The housing inventory recovery is broad and growing, and price increases are becoming more widespread. The U.S. budget deficit continued to contract in August. And for the week ending Sept. 7, initial unemployment claims were down 31,000 from the previous month, an unusually low figure.

Realtor.com, which is part of the National Association of Realtors, reported on Thursday that the U.S. housing inventory recovery is broad and growing. Not only that, the net number of listings is still increasing, despite the fact that the summer season — when listings are at their highest — is nearly over. Month over month in August, the nationwide total was up 0.93 percent (though down 2.5 percent since last August).

While the national median list price didn’t change in August compared to July, price increases are becoming more widespread, according to NAR. More than 80 percent of the markets covered registered a year-over-year increase in median list price.

California markets continue to dominate the list of areas experiencing the largest year-over-year median list price increases, despite the surge in new property listings that has occurred in most of these markets. Also, Detroit, Phoenix, Reno, and Las Vegas are still among the strongest markets in terms of rising prices since last year. By contrast, a number of smaller industrialized markets in the Midwest and the Northeast aren’t doing as well, and several major Florida markets are showing signs of re-emerging weakness.

Federal Budget Deficit Drops 

The U.S. budget deficit continued to contract in August, according to the U.S. Department of the Treasury on Thursday. Government revenue is up because of the recovering economy, and spending is down because of the sequester, with outlays exceeding receipts by $147.9 billion in August, compared with a gap of $190.5 billion the same month in 2012.

For the 11 months through Sept. 30, the deficit was $755.3 billion, the lowest it has been in five years for a similar period. When the final numbers for the full fiscal year are crunched, according to the Congressional Budget Office, the deficit will be even lower than that, because September will probably be a surplus month.

So far Congress is still being its dysfunctional self, and there’s no agreement yet about funding of the government past Sept. 30, though another three-month resolution to fund federal spending is before that body. The government is also almost near its statutory limit for borrowing — the $16.7 “debt ceiling,” — which will come in mid-October, and Congress hasn’t done anything about that, either.

Initial Claims Drop 

For the week ending Sept. 7, initial unemployment claims were 292,000, according to the U.S. Department of Labor on Thursday, down 31,000 from the previous month, and an unusually low figure. Reportedly, two states made changes to their computer systems that delayed reporting of their claims, thus bumping the total figure downward more than usual.

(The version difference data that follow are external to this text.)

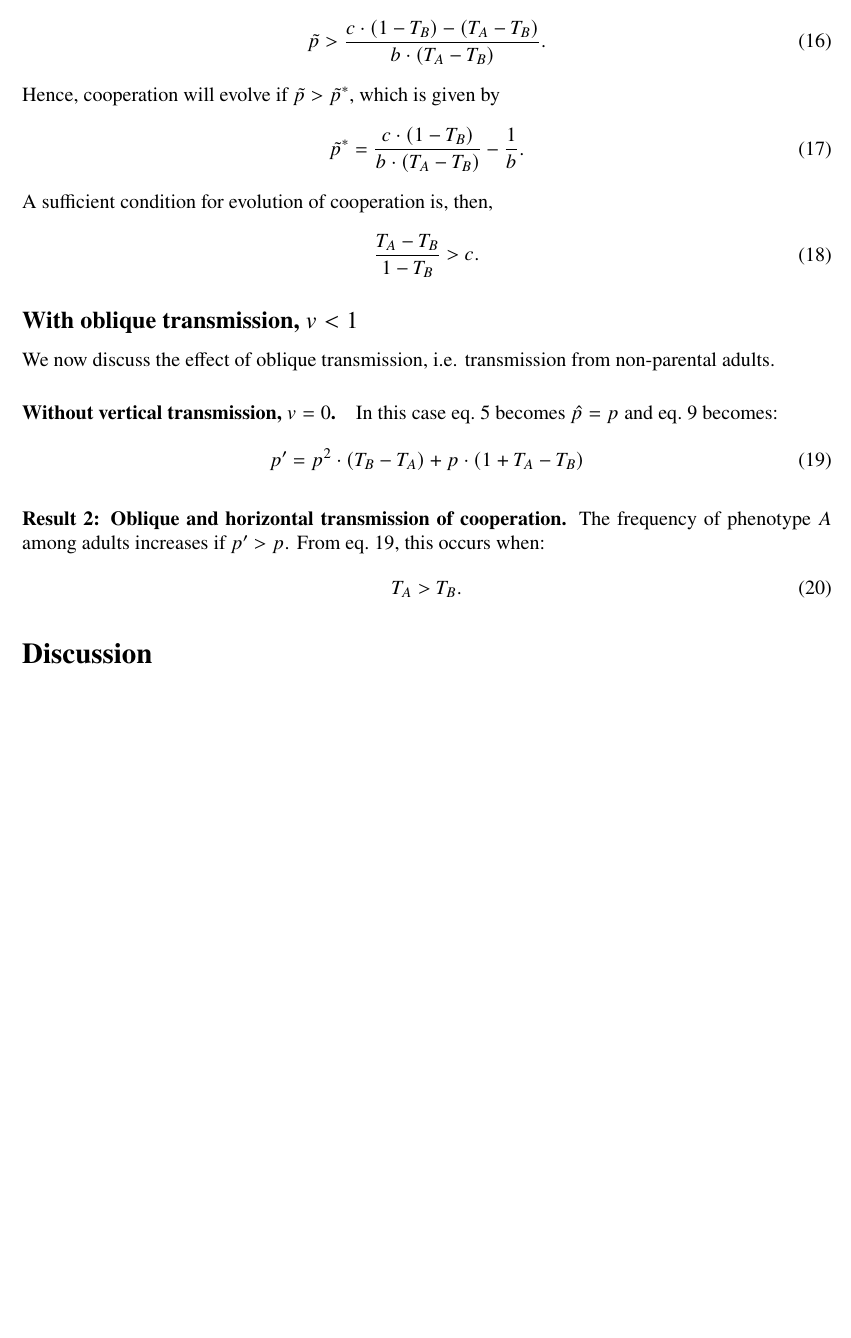
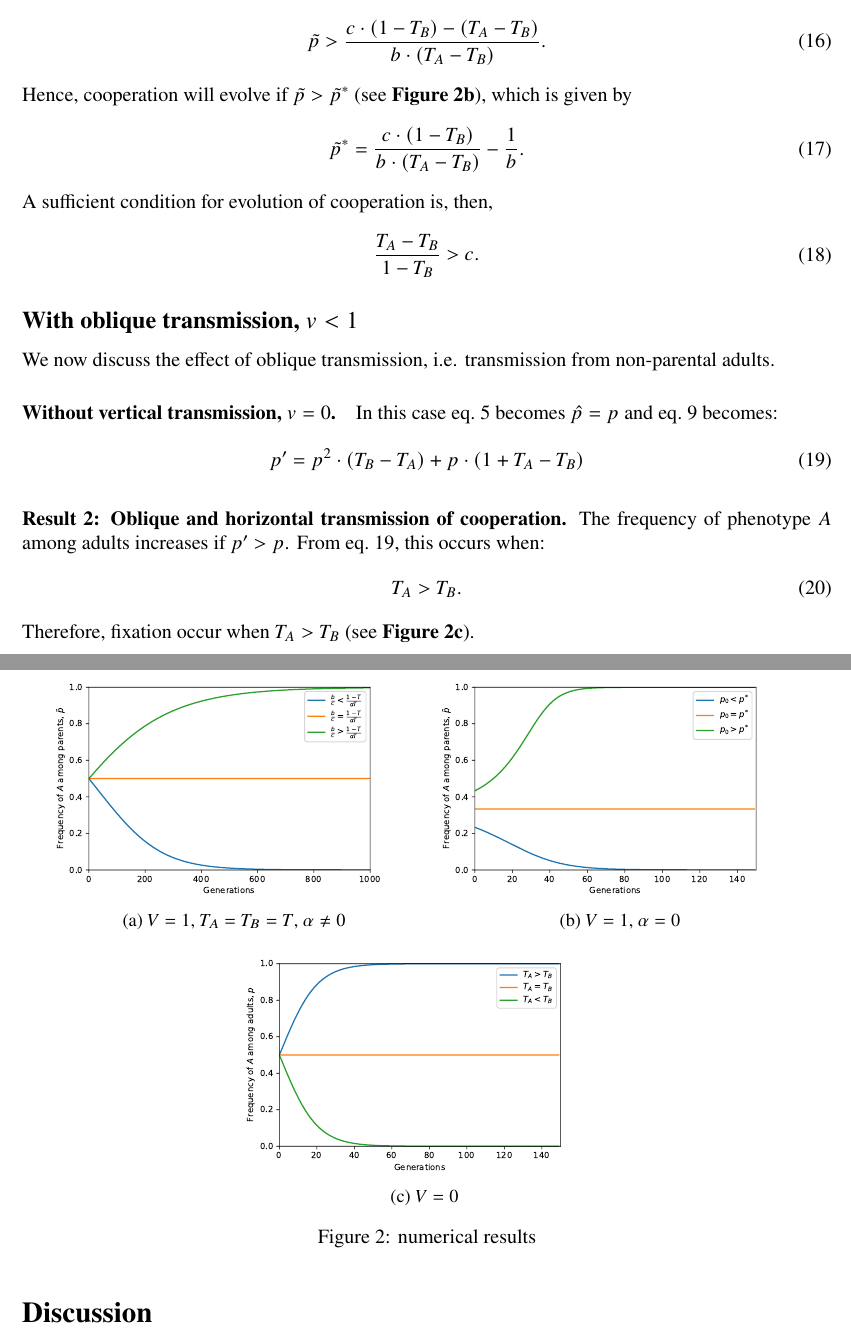
Before and after one commit to yoavram-lab/CulturalCooperation, a LaTeX document (ms/main.tex): part of page 7 of 9 before the commit and two parts of pages 7 and 8 of 10 after it, the two joined at a grey line, cut so that both start at the same text, the shorter picture padded with empty space. Compiled offline with pdfLaTeX.

Commit message:
Add figures

```diff
--- a/ms/main.tex
+++ b/ms/main.tex
@@ -11,6 +11,9 @@ headheight=12pt
 \usepackage[parfill]{parskip} % Activate to begin paragraphs with an empty line rather than an indent
 \usepackage{graphicx} % Use pdf, png, jpg, or eps§ with pdflatex; use eps in DVI mode
 % TeX will automatically convert eps --> pdf in pdflatex
+\graphicspath{ {./Figures/} }
+\usepackage{subcaption}
+\usepackage{float}
 
 \usepackage{amssymb,amsmath,amsthm}
 \usepackage{commath}
@@ -365,7 +369,7 @@ When $T_A > T_B$ eq.~\ref{eq:horizontal_transmission_from_population} becomes
 \tilde{p} & > \frac{c\cdot(1-T_B) - (T_A-T_B)}{b\cdot(T_A-T_B)}.
 \end{split}
 \end{equation}
-Hence, cooperation will evolve if $\tilde{p} > \tilde{p}^{*}$, which is given by
+Hence, cooperation will evolve if $\tilde{p} > \tilde{p}^{*}$ (see~\textbf{\autoref{fig:results_b}}), which is given by
 \begin{equation}
 \begin{split} \label{eq:horizontal_transmission_from_population_equilibrium}
 \tilde{p}^{*} & = \frac{c\cdot(1-T_B)}{b\cdot(T_A-T_B)} - \frac{1}{b}.
@@ -396,6 +400,28 @@ From eq.~\ref{eq:nextgen_parents_oblique_only}, this occurs when:
 \begin{equation} \label{eq:oblique_only_result}
 T_A>T_B.
 \end{equation}
+Therefore, fixation occur when $T_A>T_B$ (see~\textbf{\autoref{fig:results_c}}).
+
+\begin{figure}[H]
+  \centering
+  \begin{subfigure}{8cm}
+    \includegraphics[scale=0.5]{figure2a.pdf}
+    \caption{$V=1$, $T_A=T_B=T$, $\alpha \neq 0$}
+    \label{fig:results_a}
+  \end{subfigure}
+  \begin{subfigure}{8cm}
+    \includegraphics[scale=0.5]{figure2b.pdf}
+    \caption{$V=1$, $\alpha = 0$}
+    \label{fig:results_b}
+  \end{subfigure}
+  \begin{subfigure}{8cm}
+    \includegraphics[scale=0.5]{figure2c.pdf}
+    \caption{$V=0$}
+    \label{fig:results_c}
+  \end{subfigure}
+  \label{fig:results}
+  \caption{numerical results}
+\end{figure}
 
 % Discussion
 \section*{Discussion}
```
Also changed, not shown: ms/Figures/figure1.pdf (renamed from ms/figure.pdf), ms/Figures/figure2a.pdf (added), ms/Figures/figure2b.pdf (added), ms/Figures/figure2c.pdf (added), ms/main.pdf, ms/payoff.PNG (deleted), ms/payoff.pdf (deleted), ms/main.tex (5 more changed lines), 2 other files.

Wall Street was down a little on Thursday, with the Dow Jones Industrial Average down 25.96 points, or 0.17 percent. The S&P 500 lost 0.34 percent and the Nasdaq was off 0.24 percent.